**Provided data:**
=== Section Start ===
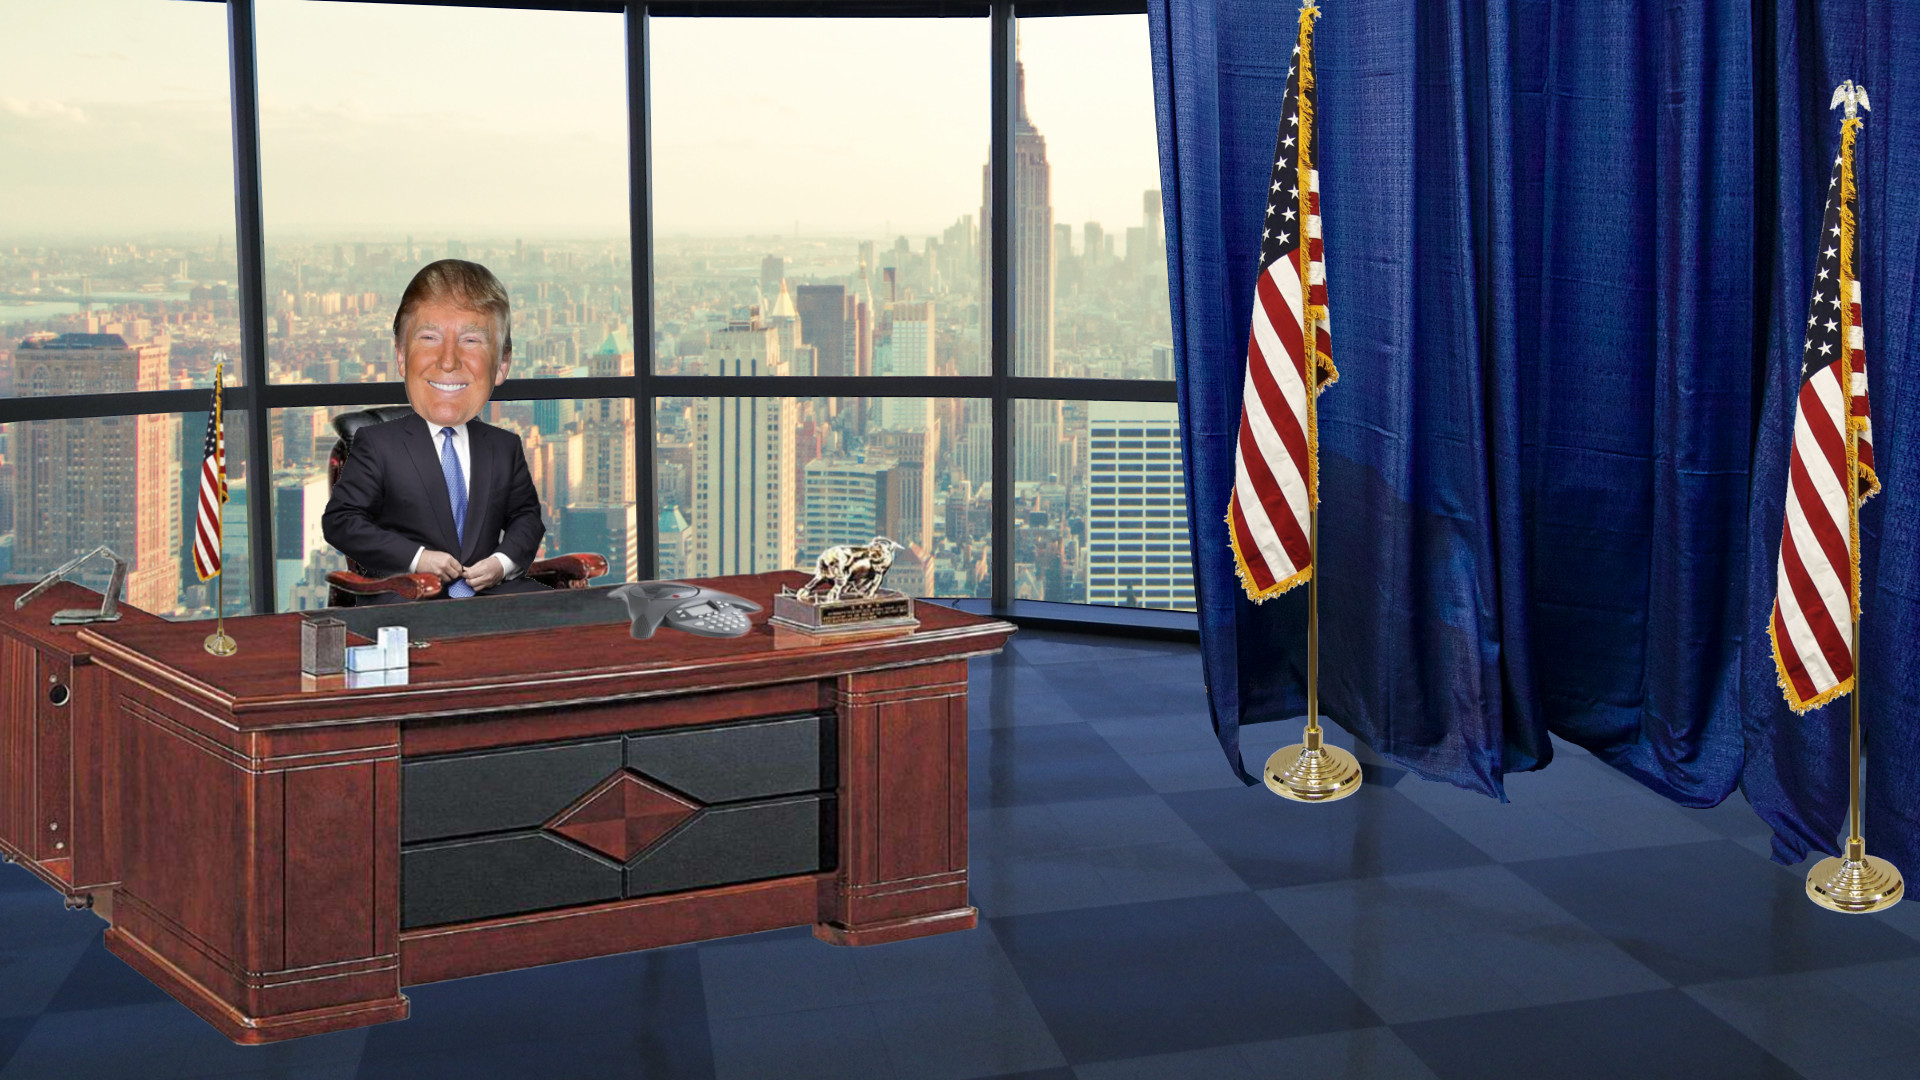
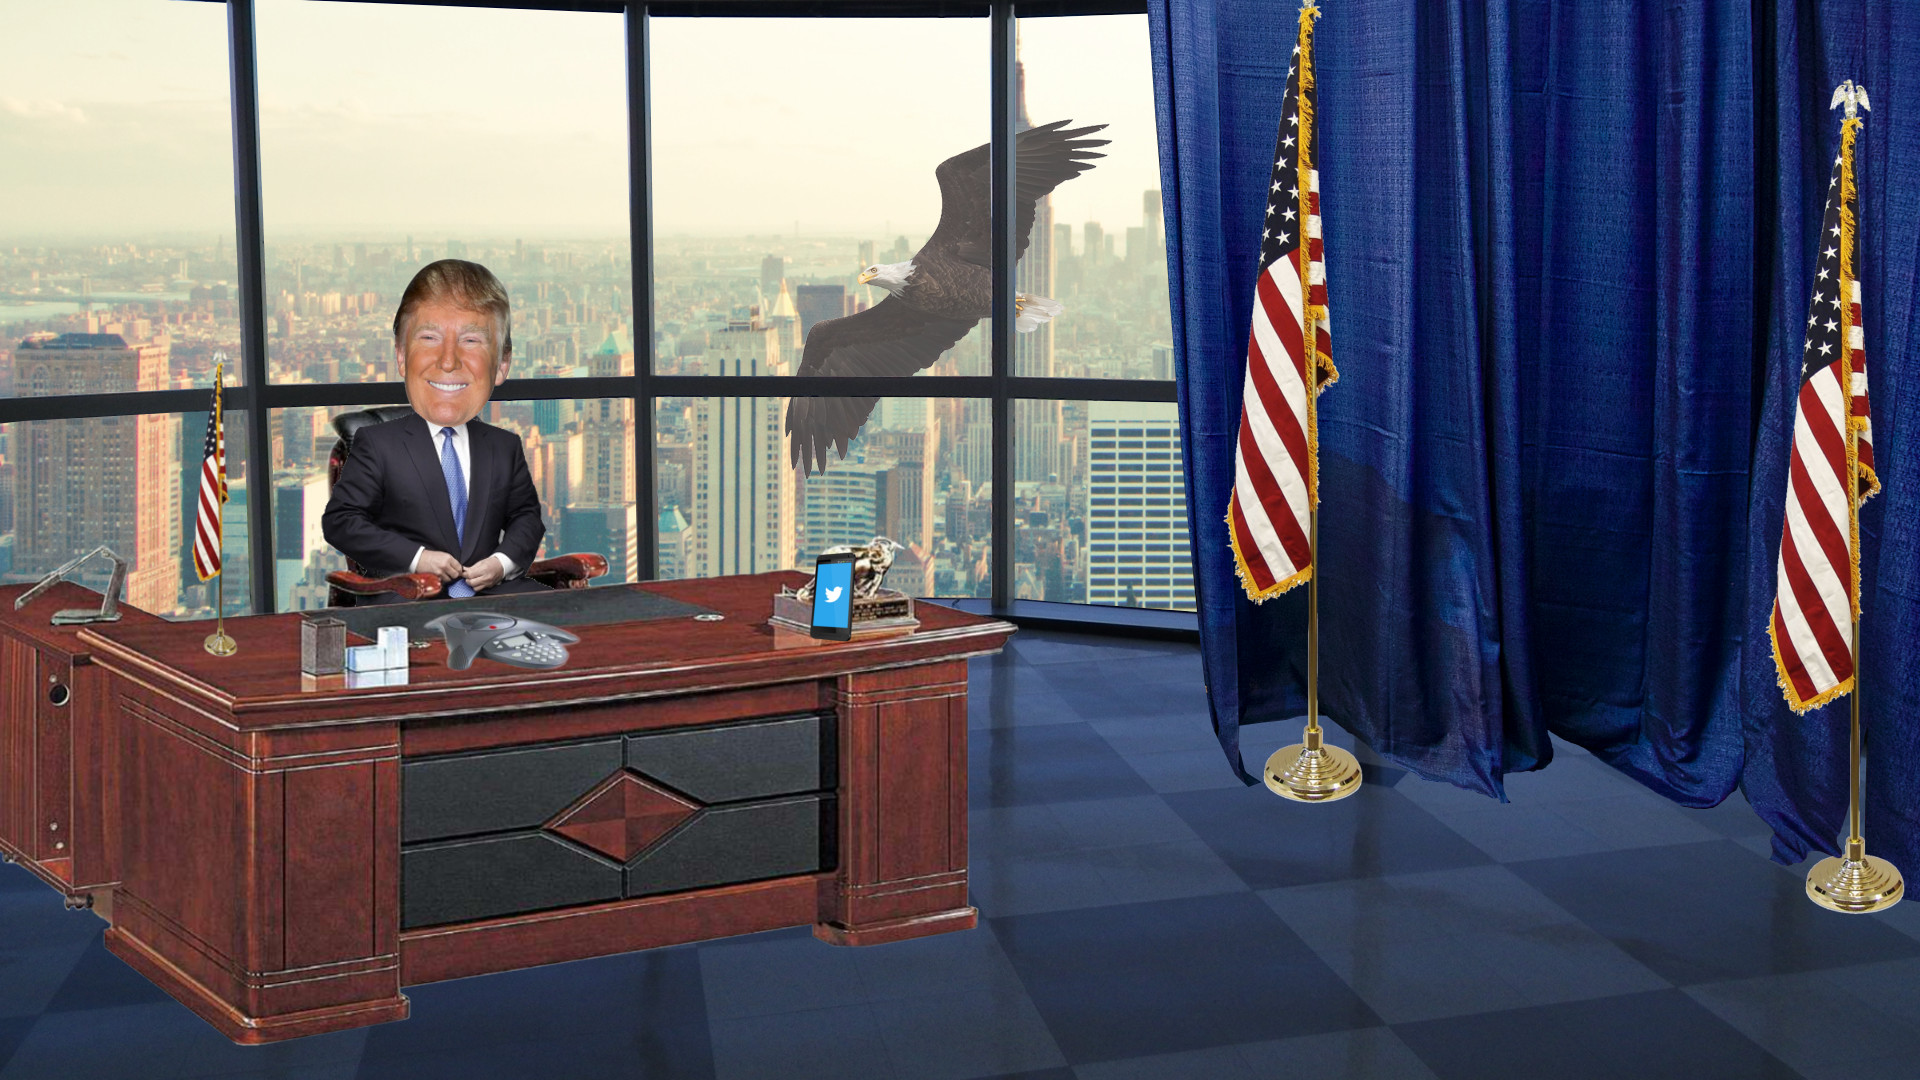
updated readme, updated office background

Changed region(s): [[0.4062, 0.0917, 0.5938, 0.4583], [0.2188, 0.5194, 0.4688, 0.6417]]

diff --git a/README.md b/README.md
@@ -1,1 +1,86 @@
 # MakeAmericaGreatAgain
+MakeAmericaGreatAgain is part of my home exam in "Designing User Interfaces" at Chalmers in Gothenburg.
+It is designed to be a critical game about us-americans attitude to elections.
+
+The point is: **Think before you vote!**
+
+My home exam is not about implementing the game, however I decided to implement one of the four minigames included in the game.
+There's also a small chance, that i'm gonna implement more.
+
+![HeadCooker](img/office.jpg)
+
+
+<!-- [toc] -->
+## Table of Contents
+
+   * [Compilation and dependencies](#compilation-and-dependencies)
+     * [Dependencies](#dependencies)
+       * [QT5](#qt5)
+     * [Compilation](#compilation)
+   * [Goal](#goal)
+   * [Content](#content)
+     * [Press-conforences (not planned)](#press-conforences-not-planned)
+     * [TV duells (not planned)](#tv-duells-not-planned)
+     * [Phone interview (currently impelmenting this)](#phone-interview-currently-impelmenting-this)
+     * [Tweeting stuff (not planned)](#tweeting-stuff-not-planned)
+
+<!-- [toc] -->
+## Compilation and dependencies ##
+
+### Dependencies ###
+
+#### QT5 ####
+MakeAmericaGreatAgain depents on QT5 so make sure QT5 is installed:
+
+**Linux:** (run as root or via sudo)
+``` bash
+apt-get install qt5-default qt5-qmake
+```
+
+**Windows:**
+
+Check http://www.qt.io/download/
+
+### Compilation ###
+
+Run following in your MakeAmericaGreatAgain directory:
+``` bash
+mkdir build
+cd build
+qmake ..
+make
+```
+
+You can now run MakeAmericaGreatAgain via ```./MakeAmericaGreatAgain``` in your build directory
+
+## Goal
+Convince the nation that you'll be a good president...
+
+## Content
+The game is based on four minigames:
+* Press-conferences
+* TV Duells
+* Phone interviews (gonna implement this one)
+* Tweeting stuff
+
+Furthermore You sometimes have to react to events, e.g. the NSA can't unlock an iphone...
+
+### Press-conforences (not planned)
+You have to do a press conference with some reporters which are asking questions to you.
+Lie as often as possible to win here.
+
+### TV duells (not planned)
+You have to fight agains the other candidates in a tv duell.
+Therefore you usually don't have to know facts, you sould just attack all other candidates and underline that you are very rich, very popular and you're the only one who is self funding his campain, oh almost forgot, you also should lie...
+
+**Sorry** for not implementing this, could also be a lot of fun to play this.
+
+### Phone interview (currently impelmenting this)
+Have you ever seen "Who Wants to Be a Millionaire"?
+You get questions from the reporter on the other line. For this purpose you're getting 4 possible answeres and you have to choose the "right" one, ha ha ha... just kidding, you have to lie, deny and change the subject.
+
+### Tweeting stuff (not planned)
+Exactly what it says, teet stuff like:
+* "It is better to live one day as a lion then 100 years as a sheep" ... thats Mussolini
+* "I would like to extend my best wishes to all, even the haters and losers, on this special date, September 11th"
+* "You know, look, I’m on a lot of covers. I think maybe more than almost any supermodel. I think more than any supermodel."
=== Section End ===
**Assigned task:** Copy every entry exactly; drop the pictures.

**Output:**
updated readme, updated office background

Changed region(s): [[0.4062, 0.0917, 0.5938, 0.4583], [0.2188, 0.5194, 0.4688, 0.6417]]

diff --git a/README.md b/README.md
@@ -1,1 +1,86 @@
 # MakeAmericaGreatAgain
+MakeAmericaGreatAgain is part of my home exam in "Designing User Interfaces" at Chalmers in Gothenburg.
+It is designed to be a critical game about us-americans attitude to elections.
+
+The point is: **Think before you vote!**
+
+My home exam is not about implementing the game, however I decided to implement one of the four minigames included in the game.
+There's also a small chance, that i'm gonna implement more.
+
+![HeadCooker](img/office.jpg)
+
+
+<!-- [toc] -->
+## Table of Contents
+
+   * [Compilation and dependencies](#compilation-and-dependencies)
+     * [Dependencies](#dependencies)
+       * [QT5](#qt5)
+     * [Compilation](#compilation)
+   * [Goal](#goal)
+   * [Content](#content)
+     * [Press-conforences (not planned)](#press-conforences-not-planned)
+     * [TV duells (not planned)](#tv-duells-not-planned)
+     * [Phone interview (currently impelmenting this)](#phone-interview-currently-impelmenting-this)
+     * [Tweeting stuff (not planned)](#tweeting-stuff-not-planned)
+
+<!-- [toc] -->
+## Compilation and dependencies ##
+
+### Dependencies ###
+
+#### QT5 ####
+MakeAmericaGreatAgain depents on QT5 so make sure QT5 is installed:
+
+**Linux:** (run as root or via sudo)
+``` bash
+apt-get install qt5-default qt5-qmake
+```
+
+**Windows:**
+
+Check http://www.qt.io/download/
+
+### Compilation ###
+
+Run following in your MakeAmericaGreatAgain directory:
+``` bash
+mkdir build
+cd build
+qmake ..
+make
+```
+
+You can now run MakeAmericaGreatAgain via ```./MakeAmericaGreatAgain``` in your build directory
+
+## Goal
+Convince the nation that you'll be a good president...
+
+## Content
+The game is based on four minigames:
+* Press-conferences
+* TV Duells
+* Phone interviews (gonna implement this one)
+* Tweeting stuff
+
+Furthermore You sometimes have to react to events, e.g. the NSA can't unlock an iphone...
+
+### Press-conforences (not planned)
+You have to do a press conference with some reporters which are asking questions to you.
+Lie as often as possible to win here.
+
+### TV duells (not planned)
+You have to fight agains the other candidates in a tv duell.
+Therefore you usually don't have to know facts, you sould just attack all other candidates and underline that you are very rich, very popular and you're the only one who is self funding his campain, oh almost forgot, you also should lie...
+
+**Sorry** for not implementing this, could also be a lot of fun to play this.
+
+### Phone interview (currently impelmenting this)
+Have you ever seen "Who Wants to Be a Millionaire"?
+You get questions from the reporter on the other line. For this purpose you're getting 4 possible answeres and you have to choose the "right" one, ha ha ha... just kidding, you have to lie, deny and change the subject.
+
+### Tweeting stuff (not planned)
+Exactly what it says, teet stuff like:
+* "It is better to live one day as a lion then 100 years as a sheep" ... thats Mussolini
+* "I would like to extend my best wishes to all, even the haters and losers, on this special date, September 11th"
+* "You know, look, I’m on a lot of covers. I think maybe more than almost any supermodel. I think more than any supermodel."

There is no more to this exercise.